What parents need to know
Parents Need to Know
Parents need to know that one character, a convicted rapist, threatens to rape a female guard and later attempts it. The film implies that a mass murderer killed a little girl (later, we find out he didn't). Characters graphically describe murders and rapes they have committed; many kill again, on screen and gruesomely.
What's the story?
Cameron Poe (Nicolas Cage) goes to prison for killing a man during a light-night brawl outside the bar where his pregnant wife works. When Poe gets paroled seven years later, his plane is hijacked by criminally insane mastermind Cyrus the Virus (John Malkovich) and black separatist Diamond Dog (Ving Rhames). It's up to Poe to save the day.
Is it any good?
There's no moral to the story of CON AIR. While the acting is great (Dave Chapelle plays a particularly gregarious felon), there's nothing to sink your teeth into. But that will be fine for most teens. This is typical blockbuster fare: The good guys and bad guys are clear from the beginning. Poe is a stand-up guy loyal to his good friend Baby-O (Mykelti Williamson) and the honor of guard Sally Bishop (Rachel Ticotin). The bad guys are everywhere and seem to have no end of devious plans. There are car crashes, massive explosions, pithy one-liners ("Why couldn't you put the bunny back in the box?" Poe deadpans after impaling a convict in the cargo hold), even a dead body flying onto the roof of an unsuspecting Volvo.
Con Air delivers the goods with good-natured jokes and oddly non-threatening psychopaths (Steve Bushemi plays a creepy serial killer who psychoanalyzes his fellow convicts and has a disturbing tea party with a little girl in a trailer park). But if Con Air is a typical blockbuster, then it suffers from the typical potholes of the genre. Poe supposedly goes to jail for killing a man to defend his wife's honor, and he continues the theme by protecting and saving guard Bishop. While standing up for women is admirable, it sends the wrong message to both boys and girls who watch that women need to be saved. One could argue, rather, that Poe went to jail to defend his masculinity, not his bride --- a worthy topic for families to discuss after viewing. The film also suffers from too much blood. People are tortured and killed with zeal, and no one seems to suffer a poor conscience after the murders. Only Poe seems spooked.

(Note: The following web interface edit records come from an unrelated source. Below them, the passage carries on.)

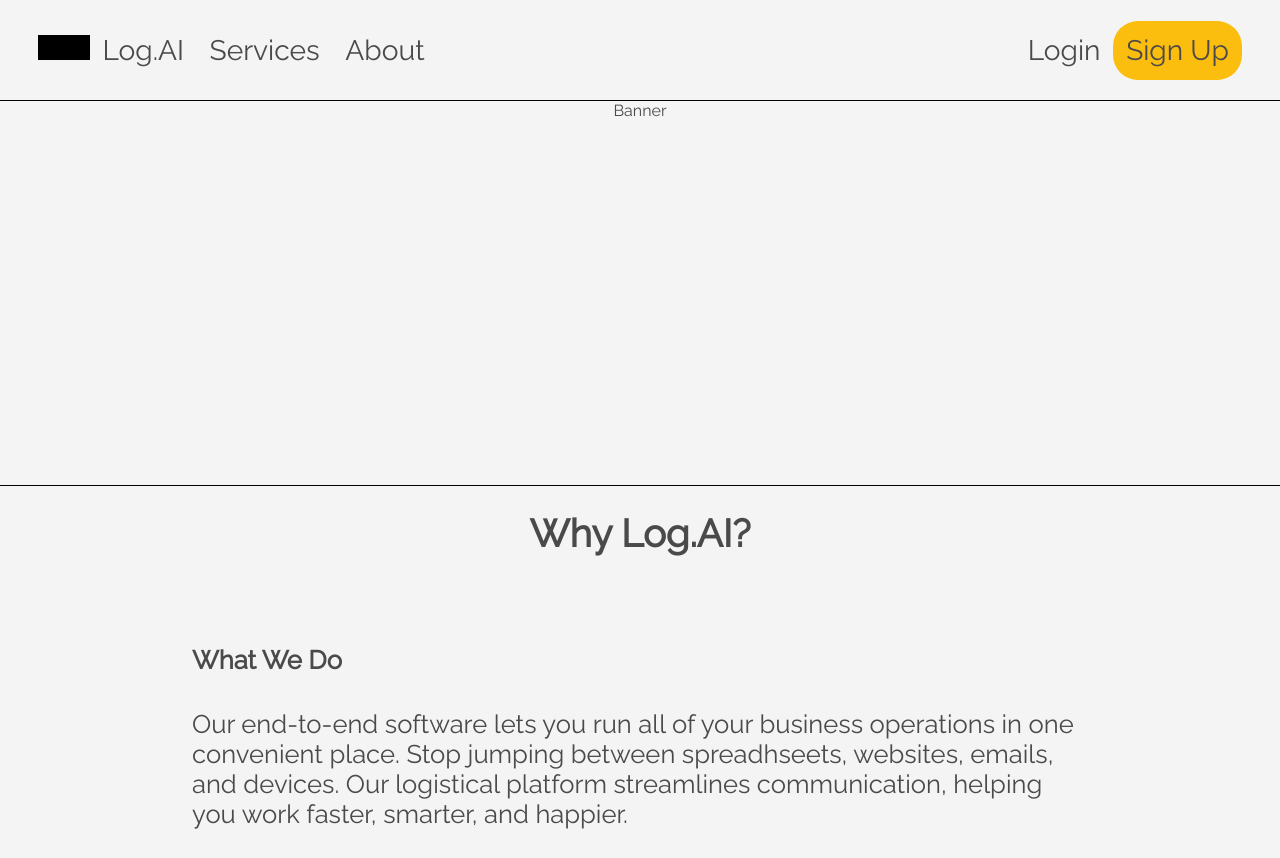
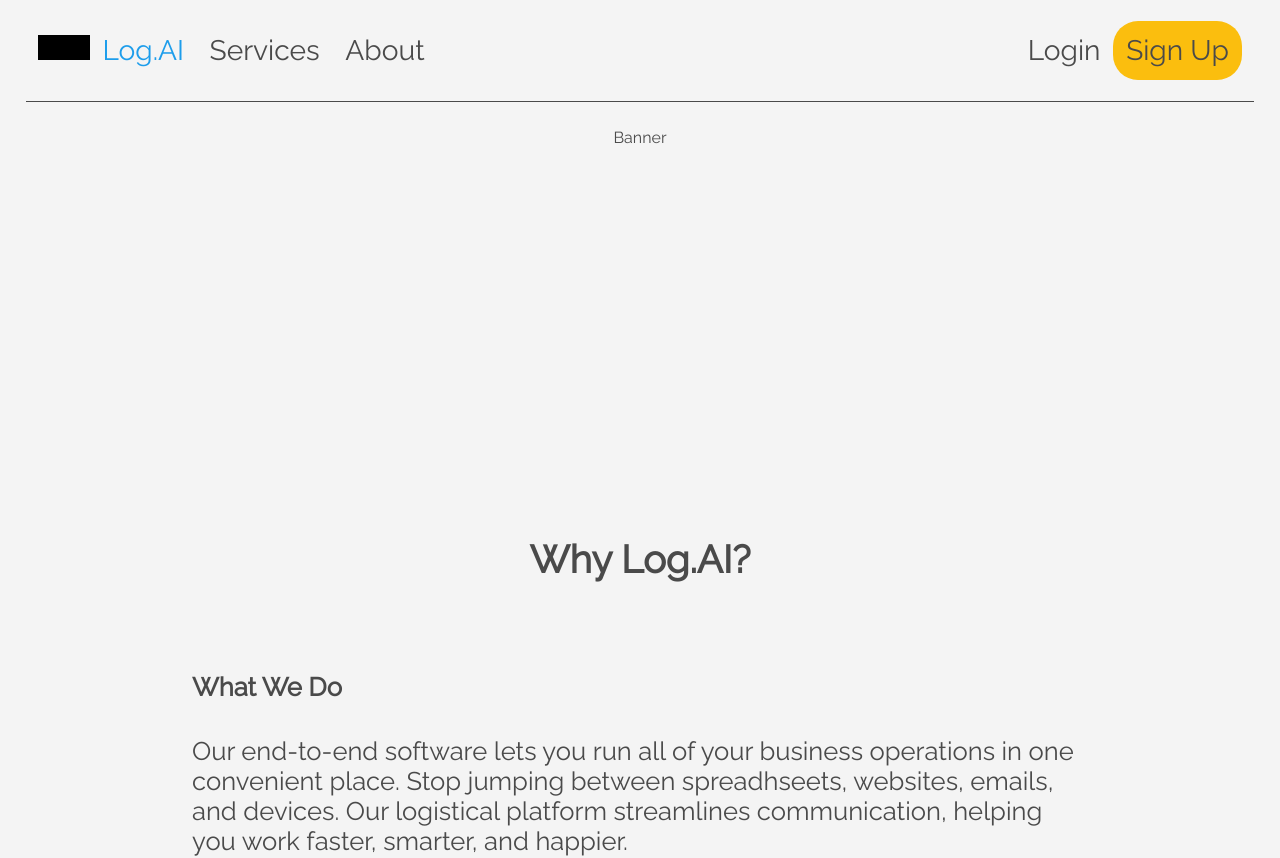
Before and after one commit to dillonbartkus/logai, a React (Create React App) app in the folder client/: page / in a window 1280 px wide. Shown: the top 858 px of the page. Built offline with nearby package versions, Linux system fonts and the light colour scheme.

Commit message:
fixed header

```diff
--- a/client/src/App.js
+++ b/client/src/App.js
@@ -86,7 +86,7 @@ const App = () => {
 
       <div className = "app">
 
-          <Header company = {company} id = {id} register = {register} showDashboard = {showDashboard} isLoggedIn = {isLoggedIn} showServices = {showServices} showAbout = {showAbout} showMain = {showMain} showRegister = {showRegister} showLogin = {showLogin}/>
+          <Header main = {main} company = {company} services = {services} about = {about} login = {login} register = {register} showDashboard = {showDashboard} isLoggedIn = {isLoggedIn} showServices = {showServices} showAbout = {showAbout} showMain = {showMain} showRegister = {showRegister} showLogin = {showLogin}/>
 
               {
                 main &&
--- a/client/src/Header.js
+++ b/client/src/Header.js
@@ -8,9 +8,9 @@ const Header = props => {
 
       <div className = "header">
 
-        <LeftNav showAbout = {props.showAbout} showServices = {props.showServices} showMain = {props.showMain} />
+        <LeftNav main = {props.main} services = {props.services} about = {props.about} showAbout = {props.showAbout} showServices = {props.showServices} showMain = {props.showMain} />
 
-        <RightNav company = {props.company} register = {props.register} showDashboard = {props.showDashboard} isLoggedIn = {props.isLoggedIn} showRegister = {props.showRegister} showLogin = {props.showLogin}/>
+        <RightNav login = {props.login} register = {props.register} showDashboard = {props.showDashboard} isLoggedIn = {props.isLoggedIn} showRegister = {props.showRegister} showLogin = {props.showLogin}/>
 
       </div>
 
--- a/client/src/LeftNav.js
+++ b/client/src/LeftNav.js
@@ -1,6 +1,10 @@
 import React from 'react';
 
 const LeftNav = props => {
+
+    let isAbout = (props.about) ? 'navactive' : ''
+    let isServices = (props.services) ? 'navactive' : ''
+    let isMain = (props.main) ? 'navactive' : ''
 
     return(
 
@@ -11,15 +15,18 @@ const LeftNav = props => {
             >
             </div>
             <span
+            className = {isMain}
             onClick = {props.showMain}
             >
             Log.AI</span>
 
             <span
+            className = {isServices}
             onClick = {props.showServices}
             >Services</span>
 
             <span
+            className = {isAbout}
             onClick = {props.showAbout}
             >About</span>
 
--- a/client/src/RightNav.js
+++ b/client/src/RightNav.js
@@ -2,27 +2,14 @@ import React from 'react';
 
 const RightNav = props => {
 
-  let isRegister = (props.register) ? "regbuttonactive" : "regbutton"
+  let isRegister = (props.register) ? 'regbuttonactive' : 'regbutton'
+  let isLogin = (props.login) ? 'navactive' : ''
 
     return(
 
         <div className = "rightnav" >
 
-          {
-            props.isLoggedIn &&
-            <span
-            onClick = { () => {props.showDashboard()} }
-            >
-            {props.company}
-            </span>
-          }
-
-          {
-            props.isLoggedIn ||
-
-            <>
-
-            <span
+            <span className = {isLogin}
             onClick = { e => props.showLogin(e) }
             >
             Login
@@ -34,9 +21,6 @@ const RightNav = props => {
             Sign Up
             </span>
 
-            </>
-          }
-
         </div>
 
     )
--- a/client/src/index.css
+++ b/client/src/index.css
@@ -54,12 +54,18 @@ button {
 }
 
 .header {
-  max-height: 50px;
-  height: 10vh;
-  margin: 2% 2% ;
+  border-bottom: 1px solid rgb(74, 74, 74);
+  height: 50px;
+  max-height: 100px;
+  margin: 2%;
+  padding-bottom: 2%;
   display: flex;
   justify-content: space-between;
   align-items: center;
+  position: sticky;
+  top: 0;
+  z-index: 1;
+  background-color: #f4f4f4;
 }
 
 .leftnav, .rightnav, .footer > div > * {
@@ -71,14 +77,19 @@ button {
   padding: 1vw;
 }
 
+.navactive {
+  color: rgb(29, 157, 235);
+}
+
 .regbutton {
   background-color: rgb(251, 190, 14);
   border-radius: 25px;
 }
 
 .regbuttonactive {
-  background-color: #fff;
-  border: 2px solid gold;
+  background-color: #f4f4f4;
+  color: rgb(29, 157, 235);
+  border: 2px solid rgb(251, 190, 14);
   border-radius: 25px;
 }
 
@@ -90,7 +101,6 @@ button {
 
 .banner {
   height: 30vw;
-  outline: 1px solid black;
 }
 
 .title {
```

The film makes death seem as simple as if the characters were playing a video game -- a dangerous message to send.
Families can talk about...
Families can talk about why movies like Con Air make murder seem so easy. Why don't any of the characters seem affected by the murders they've just committed? Families may also want to discuss why the film depicts the felons as dangerous but also loveable. Families may also want to discuss Poe's heroics. Do women need to be saved? How do men in your family show they love women? Did Poe defend his wife's honor by fighting those men, or was he really defending his masculinity?